What's needed is an exact copy of all the data below, without pictures.

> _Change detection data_
◇ ◇ ◇ ◇ ◇ ◇ ◇
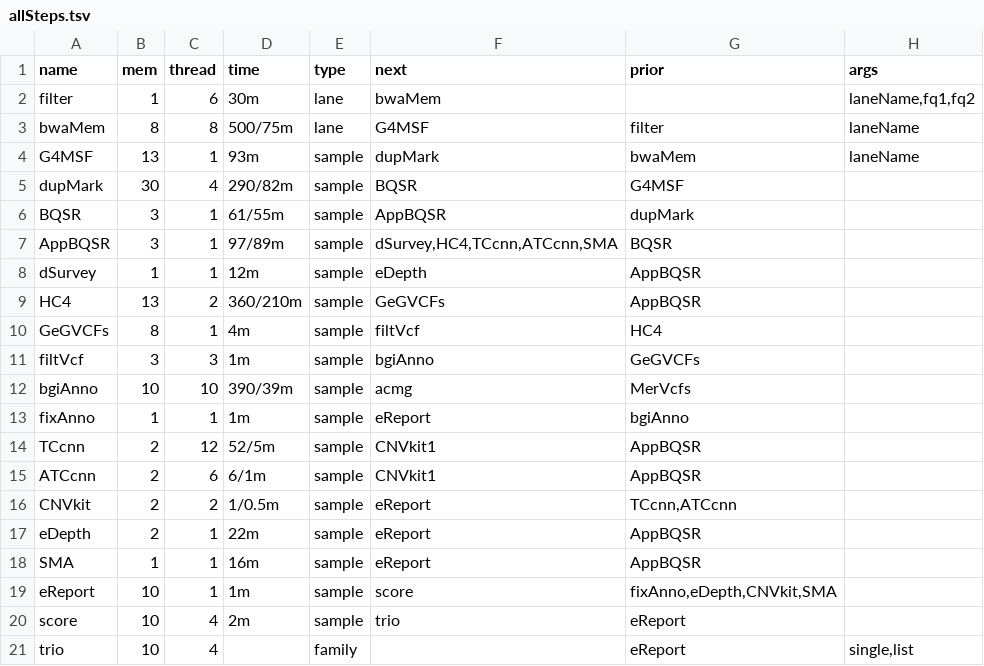
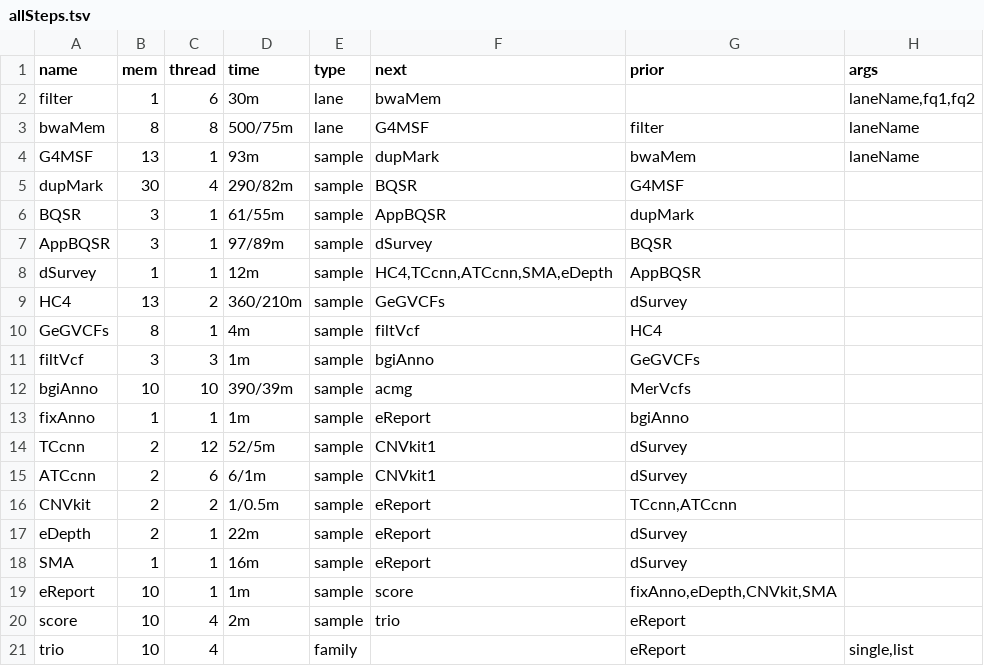
Before and after one commit to liserjrqlxue/WESIM, a TSV file: etc/allSteps.tsv, drawn as a sheet.

```diff
--- a/etc/allSteps.tsv
+++ b/etc/allSteps.tsv
@@ -6,5 +6,5 @@ dupMark	30	4	290/82m	sample	BQSR	G4MSF
 BQSR	3	1	61/55m	sample	AppBQSR	dupMark	
-AppBQSR	3	1	97/89m	sample	dSurvey,HC4,TCcnn,ATCcnn,SMA	BQSR	
-dSurvey	1	1	12m	sample	eDepth	AppBQSR	
-HC4	13	2	360/210m	sample	GeGVCFs	AppBQSR	
+AppBQSR	3	1	97/89m	sample	dSurvey	BQSR	
+dSurvey	1	1	12m	sample	HC4,TCcnn,ATCcnn,SMA,eDepth	AppBQSR	
+HC4	13	2	360/210m	sample	GeGVCFs	dSurvey	
 GeGVCFs	8	1	4m	sample	filtVcf	HC4	
@@ -13,7 +13,7 @@ bgiAnno	10	10	390/39m	sample	acmg	MerVcfs
 fixAnno	1	1	1m	sample	eReport	bgiAnno	
-TCcnn	2	12	52/5m	sample	CNVkit1	AppBQSR	
-ATCcnn	2	6	6/1m	sample	CNVkit1	AppBQSR	
+TCcnn	2	12	52/5m	sample	CNVkit1	dSurvey	
+ATCcnn	2	6	6/1m	sample	CNVkit1	dSurvey	
 CNVkit	2	2	1/0.5m	sample	eReport	TCcnn,ATCcnn	
-eDepth	2	1	22m	sample	eReport	AppBQSR	
-SMA	1	1	16m	sample	eReport	AppBQSR	
+eDepth	2	1	22m	sample	eReport	dSurvey	
+SMA	1	1	16m	sample	eReport	dSurvey	
 eReport	10	1	1m	sample	score	fixAnno,eDepth,CNVkit,SMA	
```
Also changed, not shown: 2 other files.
◇ ◇ ◇ ◇ ◇ ◇ ◇
> _TASK SOLUTION_
Before and after one commit to liserjrqlxue/WESIM, a TSV file: etc/allSteps.tsv, drawn as a sheet.

```diff
--- a/etc/allSteps.tsv
+++ b/etc/allSteps.tsv
@@ -6,5 +6,5 @@ dupMark	30	4	290/82m	sample	BQSR	G4MSF
 BQSR	3	1	61/55m	sample	AppBQSR	dupMark	
-AppBQSR	3	1	97/89m	sample	dSurvey,HC4,TCcnn,ATCcnn,SMA	BQSR	
-dSurvey	1	1	12m	sample	eDepth	AppBQSR	
-HC4	13	2	360/210m	sample	GeGVCFs	AppBQSR	
+AppBQSR	3	1	97/89m	sample	dSurvey	BQSR	
+dSurvey	1	1	12m	sample	HC4,TCcnn,ATCcnn,SMA,eDepth	AppBQSR	
+HC4	13	2	360/210m	sample	GeGVCFs	dSurvey	
 GeGVCFs	8	1	4m	sample	filtVcf	HC4	
@@ -13,7 +13,7 @@ bgiAnno	10	10	390/39m	sample	acmg	MerVcfs
 fixAnno	1	1	1m	sample	eReport	bgiAnno	
-TCcnn	2	12	52/5m	sample	CNVkit1	AppBQSR	
-ATCcnn	2	6	6/1m	sample	CNVkit1	AppBQSR	
+TCcnn	2	12	52/5m	sample	CNVkit1	dSurvey	
+ATCcnn	2	6	6/1m	sample	CNVkit1	dSurvey	
 CNVkit	2	2	1/0.5m	sample	eReport	TCcnn,ATCcnn	
-eDepth	2	1	22m	sample	eReport	AppBQSR	
-SMA	1	1	16m	sample	eReport	AppBQSR	
+eDepth	2	1	22m	sample	eReport	dSurvey	
+SMA	1	1	16m	sample	eReport	dSurvey	
 eReport	10	1	1m	sample	score	fixAnno,eDepth,CNVkit,SMA	
```
Also changed, not shown: 2 other files.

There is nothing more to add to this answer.